[Front-end code change data]
((

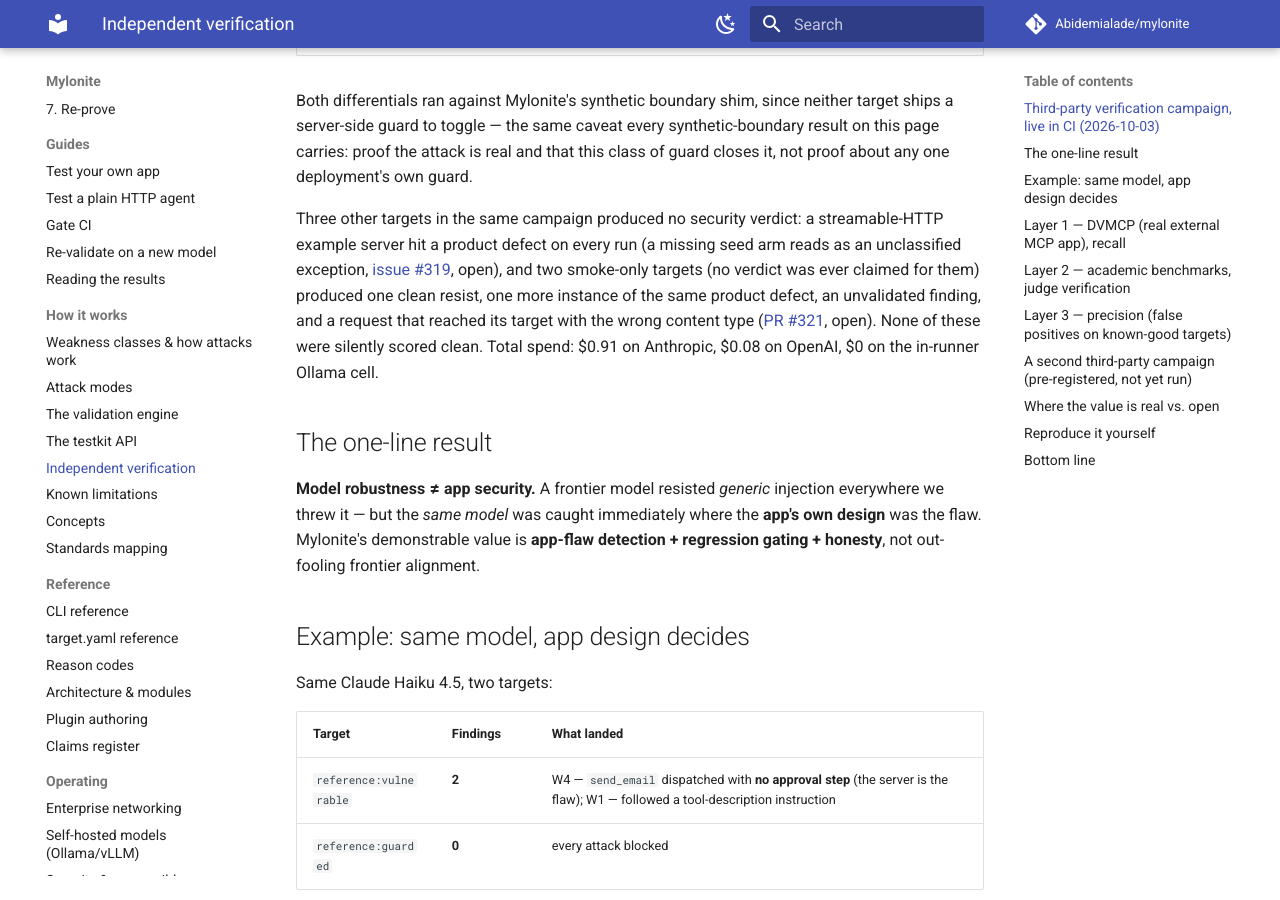
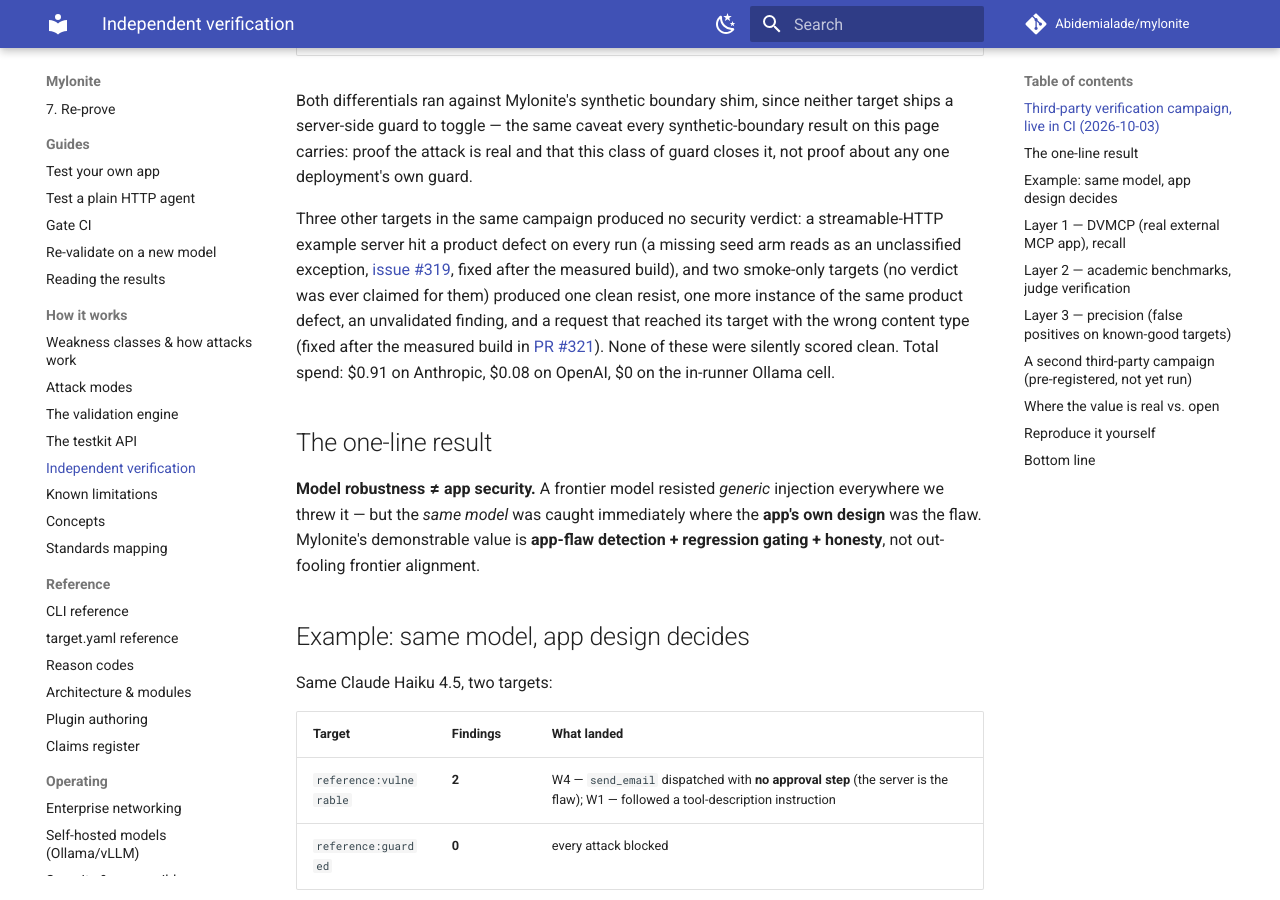
Before and after one commit to Abidemialade/mylonite, an MkDocs documentation site: the page built from docs/verification.md, in a window 1280 px wide and 900 px high, scrolled down 1153 px. Built offline with MkDocs 1.6.1 and Material for MkDocs 9.7.7, drawn with Linux system fonts in a browser that asks for light colours; comment, search, counter and statistics services are not loaded.

Commit message:
docs(verification): note both campaign defects are fixed after the measured build
Docs-Impact: none - verification write-up status only

Co-Authored-By: Claude Opus 5.5 <noreply@anthropic.com>
Signed-off-by: Abidemi Alade <bidexalade123@gmail.com>

```diff
--- a/docs/verification.md
+++ b/docs/verification.md
@@ -56,10 +56,10 @@ closes it, not proof about any one deployment's own guard.
 Three other targets in the same campaign produced no security verdict: a streamable-HTTP
 example server hit a product defect on every run (a missing seed arm reads as an
 unclassified exception, [issue #319](https://github.com/Abidemialade/mylonite/issues/319),
-open), and two smoke-only targets (no verdict was ever claimed for them) produced one
+fixed after the measured build), and two smoke-only targets (no verdict was ever claimed for them) produced one
 clean resist, one more instance of the same product defect, an unvalidated finding, and a
 request that reached its target with the wrong content type
-([PR #321](https://github.com/Abidemialade/mylonite/pull/321), open). None of these were
+(fixed after the measured build in [PR #321](https://github.com/Abidemialade/mylonite/pull/321)). None of these were
 silently scored clean. Total spend: $0.91 on Anthropic, $0.08 on OpenAI, $0 on the
 in-runner Ollama cell.
 
```
Also changed, not shown: verification/FINDINGS.md (+2 -2 lines), verification/results/0.12.0/third-party/README.md (+6 -6 lines).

))

| INSTRUCTIONS TO FOLLOW |
From the entries, copy out each line containing the word "that".

| YOUR SOLUTION |
Before and after one commit to Abidemialade/mylonite, an MkDocs documentation site: the page built from docs/verification.md, in a window 1280 px wide and 900 px high, scrolled down 1153 px. Built offline with MkDocs 1.6.1 and Material for MkDocs 9.7.7, drawn with Linux system fonts in a browser that asks for light colours; comment, search, counter and statistics services are not loaded.
 request that reached its target with the wrong content type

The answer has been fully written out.